◆ HOW TO COMPLETE THIS TASK: Retype the listing exactly. Leave out the images.

◆ SOURCE INFORMATION:
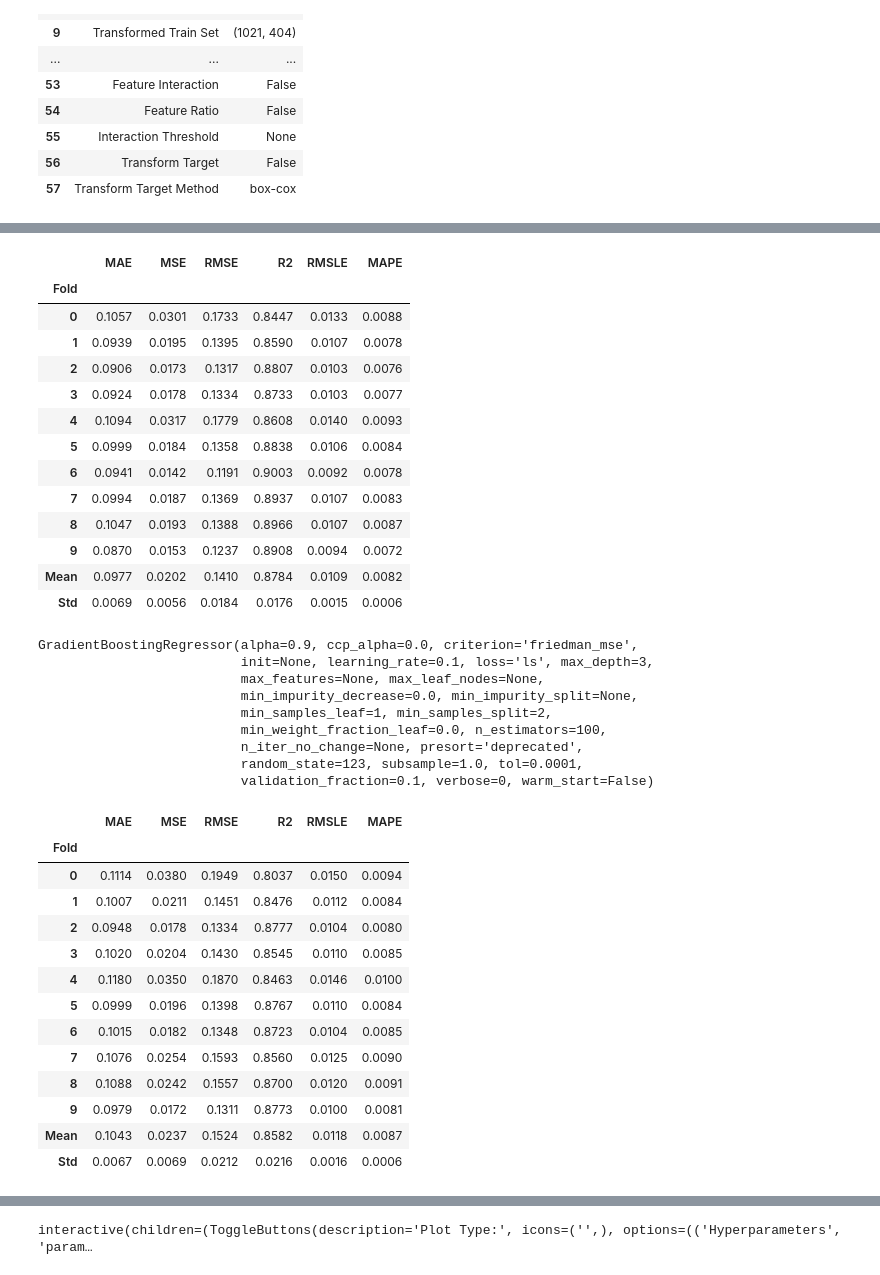
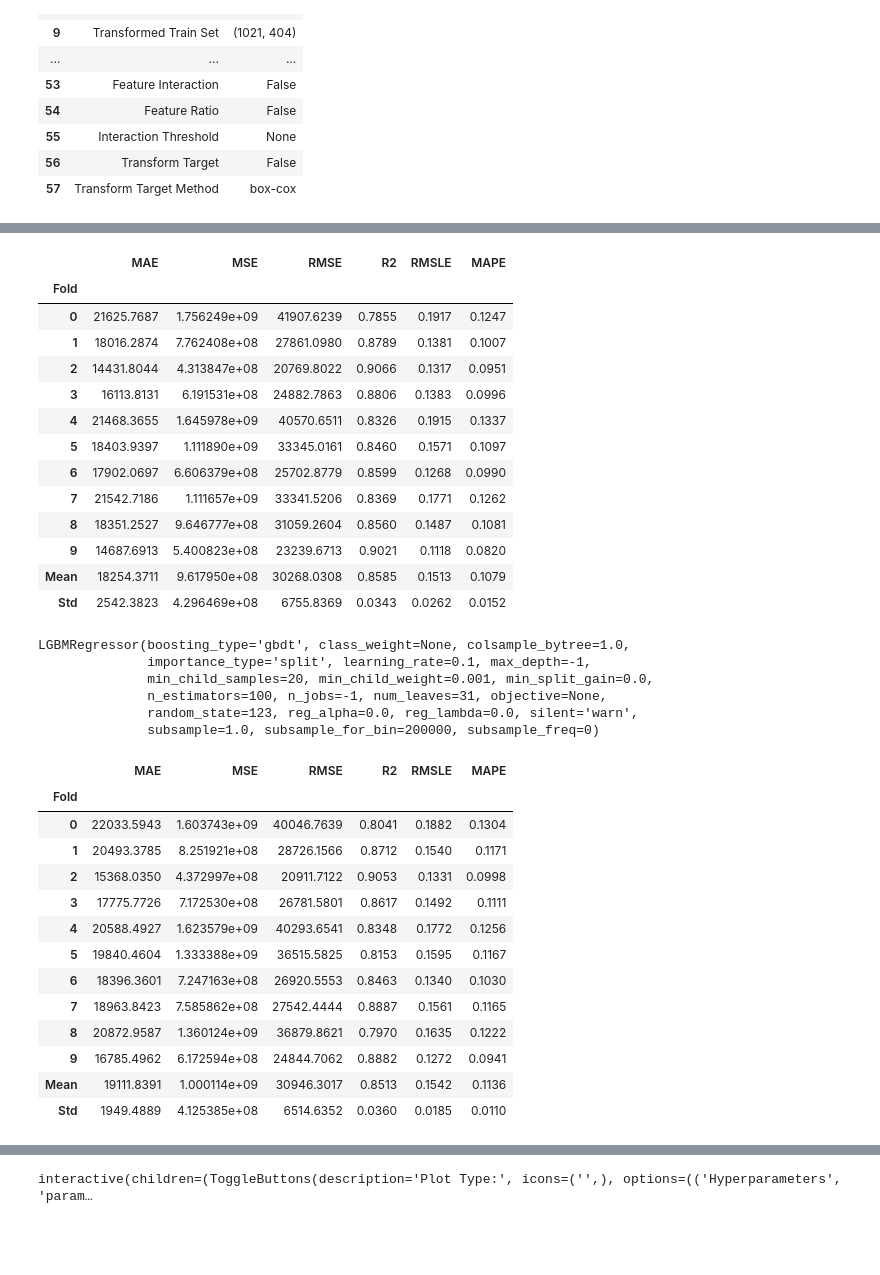
Before and after one commit to Katsunori04/python_handson, a Jupyter notebook: 住宅価格予測ハンズオン.ipynb, the cells around one changed output, grey strips where cells are left out. Saved outputs shown, nothing was run; the diff lists cells and outputs as text; code cells hidden in the pictures; blank space fills up the shorter version.

```diff
--- a/住宅価格予測ハンズオン.ipynb
+++ b/住宅価格予測ハンズオン.ipynb
@@ -159,49 +182,46 @@ pred_setup = setup(data = df, target = 'SalePrice', session_id=123) #データ
 # %%
-best_model = create_model('gbr') #モデルを作成する
+best_model = create_model('lightgbm') #モデルを作成する
 # %% [output]
 |  | MAE | MSE | RMSE | R2 | RMSLE | MAPE |
 | Fold |  |  |  |  |  |  |
-| 0 | 0.1057 | 0.0301 | 0.1733 | 0.8447 | 0.0133 | 0.0088 |
-| 1 | 0.0939 | 0.0195 | 0.1395 | 0.8590 | 0.0107 | 0.0078 |
-| 2 | 0.0906 | 0.0173 | 0.1317 | 0.8807 | 0.0103 | 0.0076 |
-| 3 | 0.0924 | 0.0178 | 0.1334 | 0.8733 | 0.0103 | 0.0077 |
-| 4 | 0.1094 | 0.0317 | 0.1779 | 0.8608 | 0.0140 | 0.0093 |
-| 5 | 0.0999 | 0.0184 | 0.1358 | 0.8838 | 0.0106 | 0.0084 |
-| 6 | 0.0941 | 0.0142 | 0.1191 | 0.9003 | 0.0092 | 0.0078 |
-| 7 | 0.0994 | 0.0187 | 0.1369 | 0.8937 | 0.0107 | 0.0083 |
-| 8 | 0.1047 | 0.0193 | 0.1388 | 0.8966 | 0.0107 | 0.0087 |
-| 9 | 0.0870 | 0.0153 | 0.1237 | 0.8908 | 0.0094 | 0.0072 |
-| Mean | 0.0977 | 0.0202 | 0.1410 | 0.8784 | 0.0109 | 0.0082 |
-| Std | 0.0069 | 0.0056 | 0.0184 | 0.0176 | 0.0015 | 0.0006 |
+| 0 | 21625.7687 | 1.756249e+09 | 41907.6239 | 0.7855 | 0.1917 | 0.1247 |
+| 1 | 18016.2874 | 7.762408e+08 | 27861.0980 | 0.8789 | 0.1381 | 0.1007 |
+| 2 | 14431.8044 | 4.313847e+08 | 20769.8022 | 0.9066 | 0.1317 | 0.0951 |
+| 3 | 16113.8131 | 6.191531e+08 | 24882.7863 | 0.8806 | 0.1383 | 0.0996 |
+| 4 | 21468.3655 | 1.645978e+09 | 40570.6511 | 0.8326 | 0.1915 | 0.1337 |
+| 5 | 18403.9397 | 1.111890e+09 | 33345.0161 | 0.8460 | 0.1571 | 0.1097 |
+| 6 | 17902.0697 | 6.606379e+08 | 25702.8779 | 0.8599 | 0.1268 | 0.0990 |
+| 7 | 21542.7186 | 1.111657e+09 | 33341.5206 | 0.8369 | 0.1771 | 0.1262 |
+| 8 | 18351.2527 | 9.646777e+08 | 31059.2604 | 0.8560 | 0.1487 | 0.1081 |
+| 9 | 14687.6913 | 5.400823e+08 | 23239.6713 | 0.9021 | 0.1118 | 0.0820 |
+| Mean | 18254.3711 | 9.617950e+08 | 30268.0308 | 0.8585 | 0.1513 | 0.1079 |
+| Std | 2542.3823 | 4.296469e+08 | 6755.8369 | 0.0343 | 0.0262 | 0.0152 |
 # %%
 best_model
 # %% [output]
-GradientBoostingRegressor(alpha=0.9, ccp_alpha=0.0, criterion='friedman_mse',
-                          init=None, learning_rate=0.1, loss='ls', max_depth=3,
-                          max_features=None, max_leaf_nodes=None,
-                          min_impurity_decrease=0.0, min_impurity_split=None,
-                          min_samples_leaf=1, min_samples_split=2,
-                          min_weight_fraction_leaf=0.0, n_estimators=100,
-                          n_iter_no_change=None, presort='deprecated',
-                          random_state=123, subsample=1.0, tol=0.0001,
-                          validation_fraction=0.1, verbose=0, warm_start=False)
+LGBMRegressor(boosting_type='gbdt', class_weight=None, colsample_bytree=1.0,
+              importance_type='split', learning_rate=0.1, max_depth=-1,
+              min_child_samples=20, min_child_weight=0.001, min_split_gain=0.0,
+              n_estimators=100, n_jobs=-1, num_leaves=31, objective=None,
+              random_state=123, reg_alpha=0.0, reg_lambda=0.0, silent='warn',
+              subsample=1.0, subsample_for_bin=200000, subsample_freq=0)
 # %%
 tuned_best_model = tune_model(best_model) #モデルのハイパーパラメータをチューニングする
 # %% [output]
 |  | MAE | MSE | RMSE | R2 | RMSLE | MAPE |
 | Fold |  |  |  |  |  |  |
-| 0 | 0.1114 | 0.0380 | 0.1949 | 0.8037 | 0.0150 | 0.0094 |
-| 1 | 0.1007 | 0.0211 | 0.1451 | 0.8476 | 0.0112 | 0.0084 |
-| 2 | 0.0948 | 0.0178 | 0.1334 | 0.8777 | 0.0104 | 0.0080 |
-| 3 | 0.1020 | 0.0204 | 0.1430 | 0.8545 | 0.0110 | 0.0085 |
-| 4 | 0.1180 | 0.0350 | 0.1870 | 0.8463 | 0.0146 | 0.0100 |
-| 5 | 0.0999 | 0.0196 | 0.1398 | 0.8767 | 0.0110 | 0.0084 |
-| 6 | 0.1015 | 0.0182 | 0.1348 | 0.8723 | 0.0104 | 0.0085 |
-| 7 | 0.1076 | 0.0254 | 0.1593 | 0.8560 | 0.0125 | 0.0090 |
-| 8 | 0.1088 | 0.0242 | 0.1557 | 0.8700 | 0.0120 | 0.0091 |
-| 9 | 0.0979 | 0.0172 | 0.1311 | 0.8773 | 0.0100 | 0.0081 |
-| Mean | 0.1043 | 0.0237 | 0.1524 | 0.8582 | 0.0118 | 0.0087 |
-| Std | 0.0067 | 0.0069 | 0.0212 | 0.0216 | 0.0016 | 0.0006 |
+| 0 | 22033.5943 | 1.603743e+09 | 40046.7639 | 0.8041 | 0.1882 | 0.1304 |
+| 1 | 20493.3785 | 8.251921e+08 | 28726.1566 | 0.8712 | 0.1540 | 0.1171 |
+| 2 | 15368.0350 | 4.372997e+08 | 20911.7122 | 0.9053 | 0.1331 | 0.0998 |
+| 3 | 17775.7726 | 7.172530e+08 | 26781.5801 | 0.8617 | 0.1492 | 0.1111 |
+| 4 | 20588.4927 | 1.623579e+09 | 40293.6541 | 0.8348 | 0.1772 | 0.1256 |
+| 5 | 19840.4604 | 1.333388e+09 | 36515.5825 | 0.8153 | 0.1595 | 0.1167 |
+| 6 | 18396.3601 | 7.247163e+08 | 26920.5553 | 0.8463 | 0.1340 | 0.1030 |
+| 7 | 18963.8423 | 7.585862e+08 | 27542.4444 | 0.8887 | 0.1561 | 0.1165 |
+| 8 | 20872.9587 | 1.360124e+09 | 36879.8621 | 0.7970 | 0.1635 | 0.1222 |
+| 9 | 16785.4962 | 6.172594e+08 | 24844.7062 | 0.8882 | 0.1272 | 0.0941 |
+| Mean | 19111.8391 | 1.000114e+09 | 30946.3017 | 0.8513 | 0.1542 | 0.1136 |
+| Std | 1949.4889 | 4.125385e+08 | 6514.6352 | 0.0360 | 0.0185 | 0.0110 |
 # %%
 predict_model(tuned_best_model) #検証データを使って予測精度の検証をしてみる
 # %% [output]
```
Also changed, not shown: parts of 11 cells of this notebook.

◆ SOLUTION FOR THIS PROBLEM:
Before and after one commit to Katsunori04/python_handson, a Jupyter notebook: 住宅価格予測ハンズオン.ipynb, the cells around one changed output, grey strips where cells are left out. Saved outputs shown, nothing was run; the diff lists cells and outputs as text; code cells hidden in the pictures; blank space fills up the shorter version.

```diff
--- a/住宅価格予測ハンズオン.ipynb
+++ b/住宅価格予測ハンズオン.ipynb
@@ -159,49 +182,46 @@ pred_setup = setup(data = df, target = 'SalePrice', session_id=123) #データ
 # %%
-best_model = create_model('gbr') #モデルを作成する
+best_model = create_model('lightgbm') #モデルを作成する
 # %% [output]
 |  | MAE | MSE | RMSE | R2 | RMSLE | MAPE |
 | Fold |  |  |  |  |  |  |
-| 0 | 0.1057 | 0.0301 | 0.1733 | 0.8447 | 0.0133 | 0.0088 |
-| 1 | 0.0939 | 0.0195 | 0.1395 | 0.8590 | 0.0107 | 0.0078 |
-| 2 | 0.0906 | 0.0173 | 0.1317 | 0.8807 | 0.0103 | 0.0076 |
-| 3 | 0.0924 | 0.0178 | 0.1334 | 0.8733 | 0.0103 | 0.0077 |
-| 4 | 0.1094 | 0.0317 | 0.1779 | 0.8608 | 0.0140 | 0.0093 |
-| 5 | 0.0999 | 0.0184 | 0.1358 | 0.8838 | 0.0106 | 0.0084 |
-| 6 | 0.0941 | 0.0142 | 0.1191 | 0.9003 | 0.0092 | 0.0078 |
-| 7 | 0.0994 | 0.0187 | 0.1369 | 0.8937 | 0.0107 | 0.0083 |
-| 8 | 0.1047 | 0.0193 | 0.1388 | 0.8966 | 0.0107 | 0.0087 |
-| 9 | 0.0870 | 0.0153 | 0.1237 | 0.8908 | 0.0094 | 0.0072 |
-| Mean | 0.0977 | 0.0202 | 0.1410 | 0.8784 | 0.0109 | 0.0082 |
-| Std | 0.0069 | 0.0056 | 0.0184 | 0.0176 | 0.0015 | 0.0006 |
+| 0 | 21625.7687 | 1.756249e+09 | 41907.6239 | 0.7855 | 0.1917 | 0.1247 |
+| 1 | 18016.2874 | 7.762408e+08 | 27861.0980 | 0.8789 | 0.1381 | 0.1007 |
+| 2 | 14431.8044 | 4.313847e+08 | 20769.8022 | 0.9066 | 0.1317 | 0.0951 |
+| 3 | 16113.8131 | 6.191531e+08 | 24882.7863 | 0.8806 | 0.1383 | 0.0996 |
+| 4 | 21468.3655 | 1.645978e+09 | 40570.6511 | 0.8326 | 0.1915 | 0.1337 |
+| 5 | 18403.9397 | 1.111890e+09 | 33345.0161 | 0.8460 | 0.1571 | 0.1097 |
+| 6 | 17902.0697 | 6.606379e+08 | 25702.8779 | 0.8599 | 0.1268 | 0.0990 |
+| 7 | 21542.7186 | 1.111657e+09 | 33341.5206 | 0.8369 | 0.1771 | 0.1262 |
+| 8 | 18351.2527 | 9.646777e+08 | 31059.2604 | 0.8560 | 0.1487 | 0.1081 |
+| 9 | 14687.6913 | 5.400823e+08 | 23239.6713 | 0.9021 | 0.1118 | 0.0820 |
+| Mean | 18254.3711 | 9.617950e+08 | 30268.0308 | 0.8585 | 0.1513 | 0.1079 |
+| Std | 2542.3823 | 4.296469e+08 | 6755.8369 | 0.0343 | 0.0262 | 0.0152 |
 # %%
 best_model
 # %% [output]
-GradientBoostingRegressor(alpha=0.9, ccp_alpha=0.0, criterion='friedman_mse',
-                          init=None, learning_rate=0.1, loss='ls', max_depth=3,
-                          max_features=None, max_leaf_nodes=None,
-                          min_impurity_decrease=0.0, min_impurity_split=None,
-                          min_samples_leaf=1, min_samples_split=2,
-                          min_weight_fraction_leaf=0.0, n_estimators=100,
-                          n_iter_no_change=None, presort='deprecated',
-                          random_state=123, subsample=1.0, tol=0.0001,
-                          validation_fraction=0.1, verbose=0, warm_start=False)
+LGBMRegressor(boosting_type='gbdt', class_weight=None, colsample_bytree=1.0,
+              importance_type='split', learning_rate=0.1, max_depth=-1,
+              min_child_samples=20, min_child_weight=0.001, min_split_gain=0.0,
+              n_estimators=100, n_jobs=-1, num_leaves=31, objective=None,
+              random_state=123, reg_alpha=0.0, reg_lambda=0.0, silent='warn',
+              subsample=1.0, subsample_for_bin=200000, subsample_freq=0)
 # %%
 tuned_best_model = tune_model(best_model) #モデルのハイパーパラメータをチューニングする
 # %% [output]
 |  | MAE | MSE | RMSE | R2 | RMSLE | MAPE |
 | Fold |  |  |  |  |  |  |
-| 0 | 0.1114 | 0.0380 | 0.1949 | 0.8037 | 0.0150 | 0.0094 |
-| 1 | 0.1007 | 0.0211 | 0.1451 | 0.8476 | 0.0112 | 0.0084 |
-| 2 | 0.0948 | 0.0178 | 0.1334 | 0.8777 | 0.0104 | 0.0080 |
-| 3 | 0.1020 | 0.0204 | 0.1430 | 0.8545 | 0.0110 | 0.0085 |
-| 4 | 0.1180 | 0.0350 | 0.1870 | 0.8463 | 0.0146 | 0.0100 |
-| 5 | 0.0999 | 0.0196 | 0.1398 | 0.8767 | 0.0110 | 0.0084 |
-| 6 | 0.1015 | 0.0182 | 0.1348 | 0.8723 | 0.0104 | 0.0085 |
-| 7 | 0.1076 | 0.0254 | 0.1593 | 0.8560 | 0.0125 | 0.0090 |
-| 8 | 0.1088 | 0.0242 | 0.1557 | 0.8700 | 0.0120 | 0.0091 |
-| 9 | 0.0979 | 0.0172 | 0.1311 | 0.8773 | 0.0100 | 0.0081 |
-| Mean | 0.1043 | 0.0237 | 0.1524 | 0.8582 | 0.0118 | 0.0087 |
-| Std | 0.0067 | 0.0069 | 0.0212 | 0.0216 | 0.0016 | 0.0006 |
+| 0 | 22033.5943 | 1.603743e+09 | 40046.7639 | 0.8041 | 0.1882 | 0.1304 |
+| 1 | 20493.3785 | 8.251921e+08 | 28726.1566 | 0.8712 | 0.1540 | 0.1171 |
+| 2 | 15368.0350 | 4.372997e+08 | 20911.7122 | 0.9053 | 0.1331 | 0.0998 |
+| 3 | 17775.7726 | 7.172530e+08 | 26781.5801 | 0.8617 | 0.1492 | 0.1111 |
+| 4 | 20588.4927 | 1.623579e+09 | 40293.6541 | 0.8348 | 0.1772 | 0.1256 |
+| 5 | 19840.4604 | 1.333388e+09 | 36515.5825 | 0.8153 | 0.1595 | 0.1167 |
+| 6 | 18396.3601 | 7.247163e+08 | 26920.5553 | 0.8463 | 0.1340 | 0.1030 |
+| 7 | 18963.8423 | 7.585862e+08 | 27542.4444 | 0.8887 | 0.1561 | 0.1165 |
+| 8 | 20872.9587 | 1.360124e+09 | 36879.8621 | 0.7970 | 0.1635 | 0.1222 |
+| 9 | 16785.4962 | 6.172594e+08 | 24844.7062 | 0.8882 | 0.1272 | 0.0941 |
+| Mean | 19111.8391 | 1.000114e+09 | 30946.3017 | 0.8513 | 0.1542 | 0.1136 |
+| Std | 1949.4889 | 4.125385e+08 | 6514.6352 | 0.0360 | 0.0185 | 0.0110 |
 # %%
 predict_model(tuned_best_model) #検証データを使って予測精度の検証をしてみる
 # %% [output]
```
Also changed, not shown: parts of 11 cells of this notebook.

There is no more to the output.